# [Exercise aim]
Copy out every line holding the string "Also" from the records below.

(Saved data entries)
┌────────

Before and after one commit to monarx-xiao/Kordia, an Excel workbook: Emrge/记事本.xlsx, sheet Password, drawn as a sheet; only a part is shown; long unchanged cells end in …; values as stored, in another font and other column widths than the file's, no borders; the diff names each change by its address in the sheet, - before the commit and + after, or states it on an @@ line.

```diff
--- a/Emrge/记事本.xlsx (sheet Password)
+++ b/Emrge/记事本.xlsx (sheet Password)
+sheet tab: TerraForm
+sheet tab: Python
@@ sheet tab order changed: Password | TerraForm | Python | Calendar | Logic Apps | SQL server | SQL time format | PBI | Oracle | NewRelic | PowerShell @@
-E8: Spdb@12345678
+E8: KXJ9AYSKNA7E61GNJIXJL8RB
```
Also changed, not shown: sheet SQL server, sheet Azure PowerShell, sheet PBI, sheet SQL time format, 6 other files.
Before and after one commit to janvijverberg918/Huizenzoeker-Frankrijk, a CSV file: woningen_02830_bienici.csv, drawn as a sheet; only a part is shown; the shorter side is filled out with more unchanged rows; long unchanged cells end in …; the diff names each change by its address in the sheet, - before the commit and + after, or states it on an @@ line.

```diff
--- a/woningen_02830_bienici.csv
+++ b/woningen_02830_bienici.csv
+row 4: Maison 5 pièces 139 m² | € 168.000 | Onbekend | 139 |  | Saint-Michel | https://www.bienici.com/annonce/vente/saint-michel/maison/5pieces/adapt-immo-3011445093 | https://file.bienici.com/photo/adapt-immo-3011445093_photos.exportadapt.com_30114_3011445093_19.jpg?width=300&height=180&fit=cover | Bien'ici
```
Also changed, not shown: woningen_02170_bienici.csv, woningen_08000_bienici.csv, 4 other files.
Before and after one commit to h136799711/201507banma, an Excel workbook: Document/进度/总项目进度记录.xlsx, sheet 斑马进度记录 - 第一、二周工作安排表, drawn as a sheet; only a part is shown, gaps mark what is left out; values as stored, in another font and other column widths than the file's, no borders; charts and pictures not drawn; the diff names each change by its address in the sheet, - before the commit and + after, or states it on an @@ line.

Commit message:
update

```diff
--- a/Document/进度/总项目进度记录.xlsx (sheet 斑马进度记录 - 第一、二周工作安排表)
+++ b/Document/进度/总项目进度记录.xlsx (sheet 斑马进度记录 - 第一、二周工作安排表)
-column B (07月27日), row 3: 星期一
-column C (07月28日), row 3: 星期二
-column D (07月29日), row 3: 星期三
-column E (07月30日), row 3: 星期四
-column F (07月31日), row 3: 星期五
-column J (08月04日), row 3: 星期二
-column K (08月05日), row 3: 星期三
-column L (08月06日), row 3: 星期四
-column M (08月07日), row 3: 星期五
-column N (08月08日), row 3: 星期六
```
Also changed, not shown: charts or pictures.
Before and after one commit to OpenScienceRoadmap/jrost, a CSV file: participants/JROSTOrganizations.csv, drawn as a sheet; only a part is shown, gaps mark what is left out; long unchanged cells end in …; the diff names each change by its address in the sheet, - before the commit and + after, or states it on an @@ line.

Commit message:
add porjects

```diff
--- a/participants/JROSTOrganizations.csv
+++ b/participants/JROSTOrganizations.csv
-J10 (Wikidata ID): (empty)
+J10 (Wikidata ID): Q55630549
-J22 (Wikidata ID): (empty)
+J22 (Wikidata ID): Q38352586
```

└────────

# [Written solution]
Also changed, not shown: sheet SQL server, sheet Azure PowerShell, sheet PBI, sheet SQL time format, 6 other files.
Also changed, not shown: woningen_02170_bienici.csv, woningen_08000_bienici.csv, 4 other files.
Also changed, not shown: charts or pictures.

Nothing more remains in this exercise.